At the time, 20 new communities were added, about half of them settlements, including some beyond the major settlement blocs, like Eshkolot and Naguhot in the South Hebron Hills. Other settlements on the list are Rahelim, Sansana and Bruchin, which until a few months ago were considered illegal outposts but were approved retroactively by the government just before the last Knesset election. Also on the priorities map are Nofim, Geva Binyamin, Ma’aleh Michmash and Elon Moreh. The previous list also included a list of communities in which former Gaza residents were living, such as Be’er Ganim, Bnei Dekelim, Ganei Tal, Netzer Hazani and Nitzan.

Other new communities on the map are Kibbutz Alumot in the Jordan Valley, Alon Hagalil, the mixed secular-religious Moshav Amatzia in the Lachish area, Kadita in the Upper Galilee, Shalva in the Negev and Mitzpeh Ilan.

The government approved the list of national priority areas in 2009 and expanded it in 2012 to include housing benefits. The list includes communities on the northern border, development towns and communities near Gaza as well as several West Bank settlements.

The new criteria were drawn up under guidelines set by the High Court of Justice, following a petition by several Arab communities that have never been included in the priority lists. The court was holding off ruling on the petition until the government could set new criteria for inclusion.

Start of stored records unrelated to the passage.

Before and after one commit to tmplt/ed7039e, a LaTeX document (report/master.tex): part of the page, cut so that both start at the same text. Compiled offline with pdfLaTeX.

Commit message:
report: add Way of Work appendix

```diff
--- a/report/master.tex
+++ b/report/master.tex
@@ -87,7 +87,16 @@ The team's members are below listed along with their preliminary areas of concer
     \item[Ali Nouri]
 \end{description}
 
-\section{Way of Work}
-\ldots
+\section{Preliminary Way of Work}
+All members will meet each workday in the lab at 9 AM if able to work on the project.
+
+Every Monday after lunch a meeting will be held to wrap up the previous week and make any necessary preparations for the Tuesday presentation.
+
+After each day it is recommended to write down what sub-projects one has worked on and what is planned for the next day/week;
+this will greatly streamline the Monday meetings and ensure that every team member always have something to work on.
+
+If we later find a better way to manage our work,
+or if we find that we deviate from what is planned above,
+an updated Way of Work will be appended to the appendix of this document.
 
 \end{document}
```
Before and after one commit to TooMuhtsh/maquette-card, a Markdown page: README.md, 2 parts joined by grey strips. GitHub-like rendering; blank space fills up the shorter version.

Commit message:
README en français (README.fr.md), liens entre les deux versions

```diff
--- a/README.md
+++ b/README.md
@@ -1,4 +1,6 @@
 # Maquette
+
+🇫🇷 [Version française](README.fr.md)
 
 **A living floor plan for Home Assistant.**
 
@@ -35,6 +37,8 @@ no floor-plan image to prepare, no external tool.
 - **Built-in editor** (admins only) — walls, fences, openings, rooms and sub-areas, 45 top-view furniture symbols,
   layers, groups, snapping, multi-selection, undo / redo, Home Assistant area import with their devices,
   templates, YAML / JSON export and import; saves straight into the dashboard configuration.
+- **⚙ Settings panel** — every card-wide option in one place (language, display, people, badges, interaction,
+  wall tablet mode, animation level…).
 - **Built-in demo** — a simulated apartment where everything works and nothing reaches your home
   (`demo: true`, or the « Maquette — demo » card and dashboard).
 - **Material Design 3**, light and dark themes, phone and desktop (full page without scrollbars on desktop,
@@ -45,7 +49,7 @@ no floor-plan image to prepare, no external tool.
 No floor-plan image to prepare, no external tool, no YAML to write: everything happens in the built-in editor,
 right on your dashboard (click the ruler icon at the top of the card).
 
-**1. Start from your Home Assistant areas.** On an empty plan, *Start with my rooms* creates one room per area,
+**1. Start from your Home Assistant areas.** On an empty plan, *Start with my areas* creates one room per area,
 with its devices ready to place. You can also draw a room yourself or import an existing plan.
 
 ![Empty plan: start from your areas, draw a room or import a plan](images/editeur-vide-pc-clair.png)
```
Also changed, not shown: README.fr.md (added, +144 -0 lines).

The West Bank settlement of Elon Moreh is seen in the foreground, and Nablus is seen in the background, on Dec. 9, 2009.Credit: AP

Click the alert icon to follow topics:

Comments

SUBSCRIBERS JOIN THE CONVERSATION FASTER

Automatic approval of subscriber comments.

Subscribe today and save 40%

Already signed up? LOG IN

ICYMI

Mohammed 'Moha' Alshawamreh.

He's From a Small Village in the West Bank, One of Three at His School Who Went to College

From the cover of 'Shmutz.'

'There Are Similarities Between the Hasidic Community and Pornography’

A scene from Netflix's "RRR."

‘RRR’: If Cocaine Were a Movie, It Would Look Like This

Prime Minister Yair Lapid.

Yair Lapid's Journey: From Late-night Host to Israel's Prime Minister

Lake Kinneret. The high water level created lagoons at the northern end of the lake.

Lake Kinneret as You’ve Never Experienced It Before

An anti-abortion protester holds a cross in front of the U.S. Supreme Court in Washington, D.C.

Roe v. Wade: The Supreme Court Leaves a Barely United States